Data shown Block Start
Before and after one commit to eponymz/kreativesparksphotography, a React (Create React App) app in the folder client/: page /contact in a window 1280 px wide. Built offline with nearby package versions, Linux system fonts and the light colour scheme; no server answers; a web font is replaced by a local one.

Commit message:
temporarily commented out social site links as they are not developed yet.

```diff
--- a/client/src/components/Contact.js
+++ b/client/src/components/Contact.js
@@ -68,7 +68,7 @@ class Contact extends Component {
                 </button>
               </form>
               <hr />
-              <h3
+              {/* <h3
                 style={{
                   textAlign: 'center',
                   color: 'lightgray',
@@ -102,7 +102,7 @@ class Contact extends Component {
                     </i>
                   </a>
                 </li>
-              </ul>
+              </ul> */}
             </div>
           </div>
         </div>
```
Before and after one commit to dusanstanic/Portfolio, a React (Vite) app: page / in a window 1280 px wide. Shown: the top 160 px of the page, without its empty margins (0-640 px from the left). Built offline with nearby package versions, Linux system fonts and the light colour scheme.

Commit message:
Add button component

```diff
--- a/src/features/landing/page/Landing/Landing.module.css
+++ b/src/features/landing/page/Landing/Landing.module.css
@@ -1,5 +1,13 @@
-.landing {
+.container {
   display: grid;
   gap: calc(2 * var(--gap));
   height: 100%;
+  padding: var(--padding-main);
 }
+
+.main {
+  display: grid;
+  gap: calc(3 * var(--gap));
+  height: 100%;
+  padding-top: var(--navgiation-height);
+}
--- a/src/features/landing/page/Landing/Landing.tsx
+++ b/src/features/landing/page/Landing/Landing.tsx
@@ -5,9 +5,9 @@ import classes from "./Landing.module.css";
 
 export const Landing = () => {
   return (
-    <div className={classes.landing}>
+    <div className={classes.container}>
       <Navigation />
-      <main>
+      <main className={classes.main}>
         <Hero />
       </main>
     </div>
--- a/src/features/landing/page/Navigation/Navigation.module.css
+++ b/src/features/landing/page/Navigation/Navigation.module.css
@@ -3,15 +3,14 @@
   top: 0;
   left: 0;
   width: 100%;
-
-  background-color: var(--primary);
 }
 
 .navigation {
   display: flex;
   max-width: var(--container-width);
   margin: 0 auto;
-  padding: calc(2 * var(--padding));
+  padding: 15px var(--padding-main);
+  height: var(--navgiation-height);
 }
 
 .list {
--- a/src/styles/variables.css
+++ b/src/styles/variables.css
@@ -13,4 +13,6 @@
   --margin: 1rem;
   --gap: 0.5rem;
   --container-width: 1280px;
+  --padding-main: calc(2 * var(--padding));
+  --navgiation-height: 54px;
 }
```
Data shown Block End
[Problem] A single number is expected: the count of lines in the preceding entries that contain "features".

[Expected output] 6